This includes £575bn for US healthcare premiums that have not been counted as part of the traditional insurance sector, but have become material due to global demand for the convergence of digital health products and services, such as wellness offerings.

Althorp added: “In a world where change is constant, risks are changing and consumers feel more and more vulnerable financially, insurers can fulfil a broader societal mission.

”Part of this is the move from compensation to prevention. It’s no secret that UK consumers are increasingly comfortable sharing their data in return for personalised premiums, particularly in areas like car insurance.

“This is just one example of how insurers can use digital technologies to incentivise safer behaviours and prevent accidents, as well as price more fairly to reflect actual usage.

”Beyond this, the UK industry also has a leading role to play on the international stage, helping to provide the (re)insurance expertise and capital to close global protection gaps for climate, cyber and business interruption risks.”

Fierce competition

Meanwhile, competition for revenue will be fiercer in some areas, such as surrounding mental and physical health.

Accenture’s report estimates that the convergence of the life insurance, health and wealth industries will generate a £4.5bn revenue opportunity by 2025.

This comprises of £700m from smart health products, £1.9bn from products and services for the ageing population and £1.9bn from direct life and wealth management products.

Brand new revenues will also be something that insurers compete on, covering emerging and newly developing risks.

As extreme weather events become more commonplace, risks related to climate change are expected to contribute £1.5bn to insurer revenues.

Meanwhile, as cyber criminals continue to threaten businesses and consumers alike, coverages and risk mitigation services related to cyber threats are expected to generate a further £800m.

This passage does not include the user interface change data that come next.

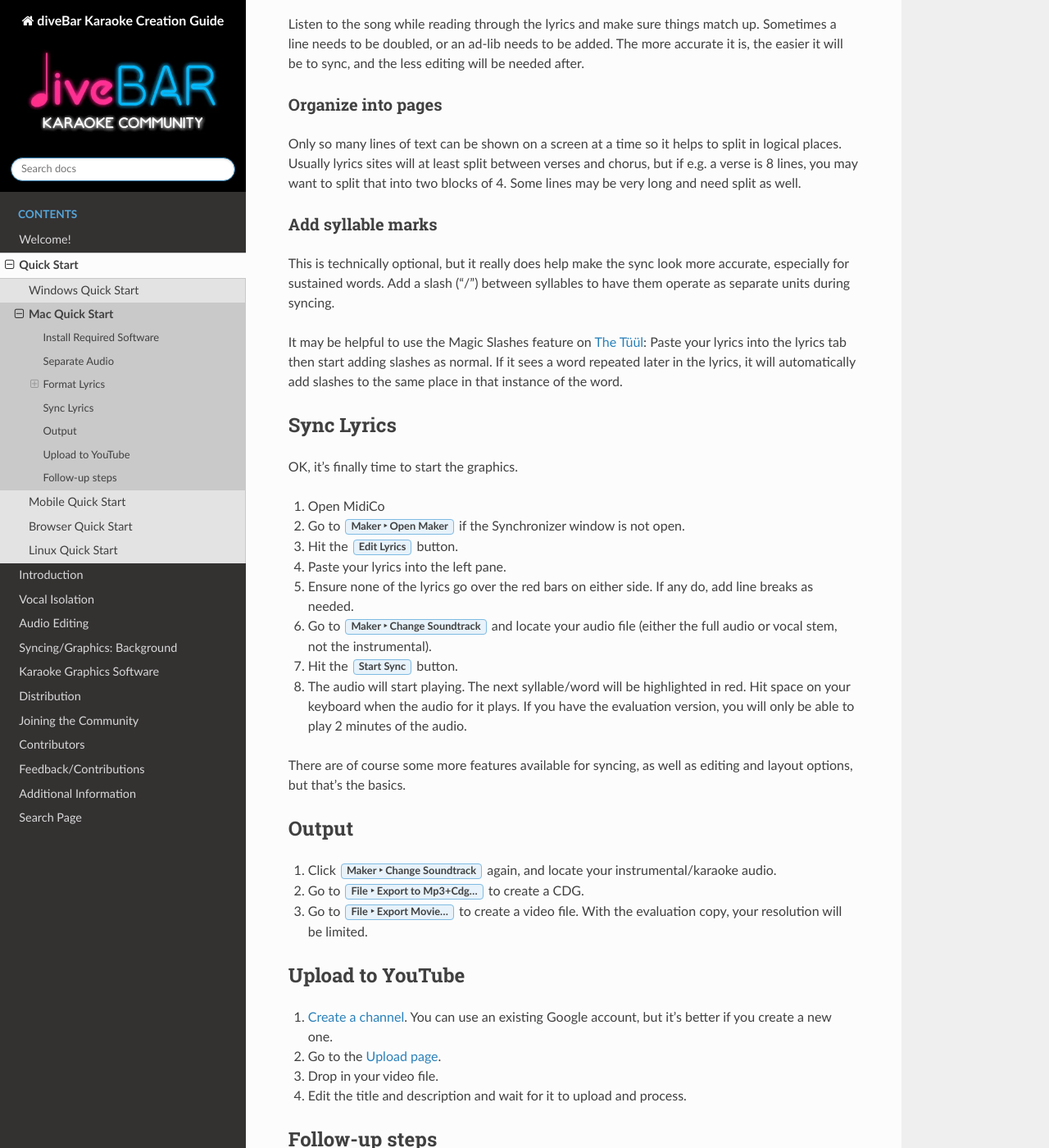
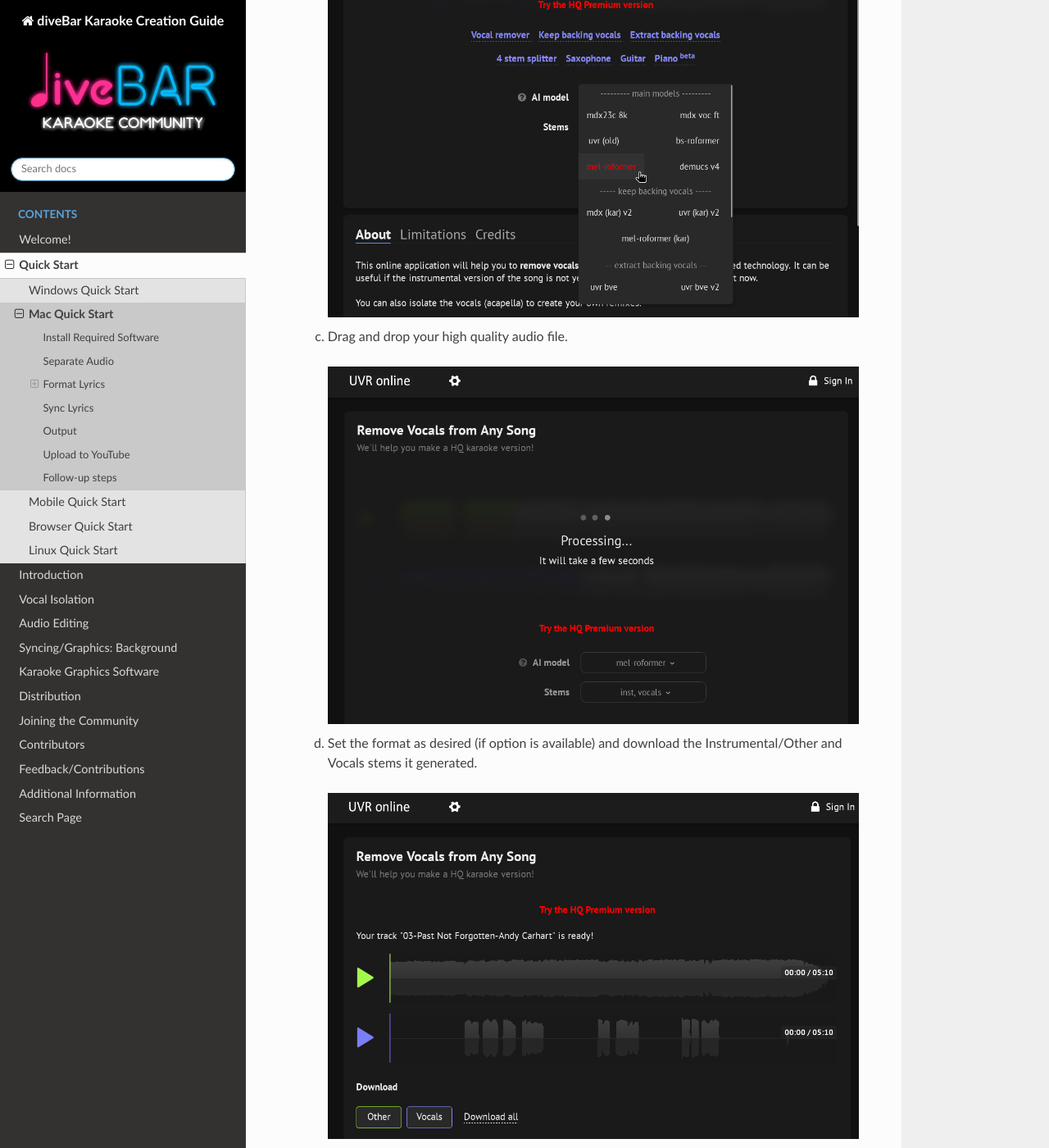
Before and after one commit to diveBarKaraoke/divebar_karaoke_creation_guide, a Sphinx documentation site: the page built from docs/qs-mac.rst, in a window 1280 px wide and 1400 px high, scrolled down 1085 px. Shown: the whole window at 82% size. Built offline with Sphinx 7.4.7 and the Read the Docs theme 2.0.0, drawn with Linux system fonts in a browser that asks for light colours; some of the changed text lies outside the part shown.

Commit message:
Lots of Quick Start screenshots

```diff
--- a/docs/qs-linux.rst
+++ b/docs/qs-linux.rst
@@ -17,6 +17,9 @@ Wine is likely to be your default handler for .exe, so you can probably just dou
 .. include:: qs-x-minus.inc
 
 .. include:: qs-lyrics.inc
+
+.. image:: images/qs-tuul-lyrics.png
+  :alt: Screenshot of The Tüül interface, showing Lyrics tab
 
 .. include:: qs-kbs.inc
 
--- a/docs/qs-windows.rst
+++ b/docs/qs-windows.rst
@@ -13,6 +13,9 @@ This is the software we'll use to sync lyrics. It is a paid product, but the fre
 .. include:: qs-x-minus.inc
 
 .. include:: qs-lyrics.inc
+
+.. image:: images/qs-tuul-lyrics.png
+  :alt: Screenshot of The Tüül interface, showing Lyrics tab
 
 .. include:: qs-kbs.inc
 
--- a/docs/qs-x-minus.inc
+++ b/docs/qs-x-minus.inc
@@ -11,6 +11,15 @@ If you already have a backing track, feel free to skip this part (but don't take
 
    b. Select the "mel-roformer" AI model, or "mel-roformer (kar)" if you want backing vocals. If these models are no longer available in the free version, you can use their "Vocal remover" or "Keep backing vocals" shortcut links to get to the best they'll offer.
 
+      .. image:: images/qs-x-minus-1.png
+         :alt: screenshot of x-minus, selecting mel-roformer model
+
    c. Drag and drop your high quality audio file.
 
-   d. Set the format as desired and download the Instrumental and Vocal stems it generated.
+      .. image:: images/qs-x-minus-2.png
+         :alt: screenshot of x-minus, processing file upload
+
+   d. Set the format as desired (if option is available) and download the Instrumental/Other and Vocals stems it generated.
+
+      .. image:: images/qs-x-minus-3.png
+         :alt: screenshot of x-minus, completed, indicating Other and Vocals download options
--- a/docs/quickstart.rst
+++ b/docs/quickstart.rst
@@ -28,7 +28,7 @@ Which platform do you want to use to create karaoke?
         :color: primary
         :expand:
 
-         macOS
+         Mac
 
    .. grid-item::
 
```
Also changed, not shown: docs/qs-browser.rst (+15 -0 lines), docs/qs-mac.rst (+12 -1 lines), docs/qs-mobile.rst (+16 -0 lines), docs/images/qs-tuul-lyrics.png (added), docs/images/qs-tuul-mobile-lyrics.png (added), docs/images/qs-tuul-mobile-song.png (added), docs/images/qs-tuul-mobile-submit.png (added), docs/images/qs-tuul-mobile-timing.png (added), docs/images/qs-tuul-song.png (added), docs/images/qs-tuul-submit.png (added), docs/images/qs-tuul-timing.png (added), docs/images/qs-x-minus-1.png (added), docs/images/qs-x-minus-2.png (added), docs/images/qs-x-minus-3.png (added).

However, Accenture believes that insurers that improve pre and post-incident handling using digital technologies, such as artificial intelligence and analytics, could have a more sophisticated risk modelling and incident response.